> TASK INSTRUCTIONS: In the listing, find every line that has the string "Diferencia" and copy it.

> SOURCE MATERIAL:

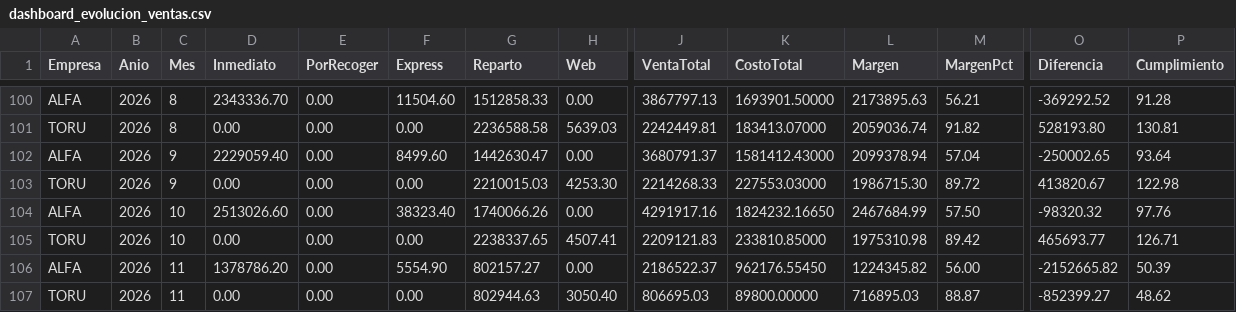
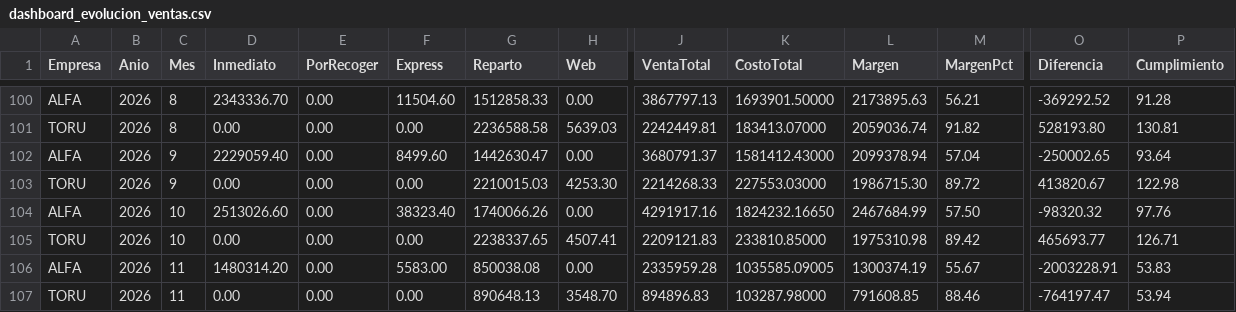
Before and after one commit to AlexVargas03/panel-inventario-abastecimiento, a CSV file: data/dashboard_evolucion_ventas.csv, drawn as a sheet; only a part is shown, gaps mark what is left out; the diff names each change by its address in the sheet, - before the commit and + after, or states it on an @@ line.

Commit message:
Integra el export del 20/11: linea Meta a hoy, mes en curso/cerrado y sin fila de KPIs de inventario

```diff
--- a/data/dashboard_evolucion_ventas.csv
+++ b/data/dashboard_evolucion_ventas.csv
-D106 (Inmediato): 1378786.20
+D106 (Inmediato): 1480314.20
-F106 (Express): 5554.90
+F106 (Express): 5583.00
-G106 (Reparto): 802157.27
+G106 (Reparto): 850038.08
-J106 (VentaTotal): 2186522.37
+J106 (VentaTotal): 2335959.28
-K106 (CostoTotal): 962176.55450
+K106 (CostoTotal): 1035585.09005
-L106 (Margen): 1224345.82
+L106 (Margen): 1300374.19
-M106 (MargenPct): 56.00
+M106 (MargenPct): 55.67
-O106 (Diferencia): -2152665.82
+O106 (Diferencia): -2003228.91
-P106 (Cumplimiento): 50.39
+P106 (Cumplimiento): 53.83
-G107 (Reparto): 802944.63
+G107 (Reparto): 890648.13
-H107 (Web): 3050.40
+H107 (Web): 3548.70
-J107 (VentaTotal): 806695.03
+J107 (VentaTotal): 894896.83
-K107 (CostoTotal): 89800.00000
+K107 (CostoTotal): 103287.98000
-L107 (Margen): 716895.03
+L107 (Margen): 791608.85
-M107 (MargenPct): 88.87
+M107 (MargenPct): 88.46
-O107 (Diferencia): -852399.27
+O107 (Diferencia): -764197.47
-P107 (Cumplimiento): 48.62
+P107 (Cumplimiento): 53.94
```
Also changed, not shown: data/dashboard_compras_ventas_inv.csv, 7 other files.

> RESULT OF THIS EXERCISE:
-O106 (Diferencia): -2152665.82
+O106 (Diferencia): -2003228.91
-O107 (Diferencia): -852399.27
+O107 (Diferencia): -764197.47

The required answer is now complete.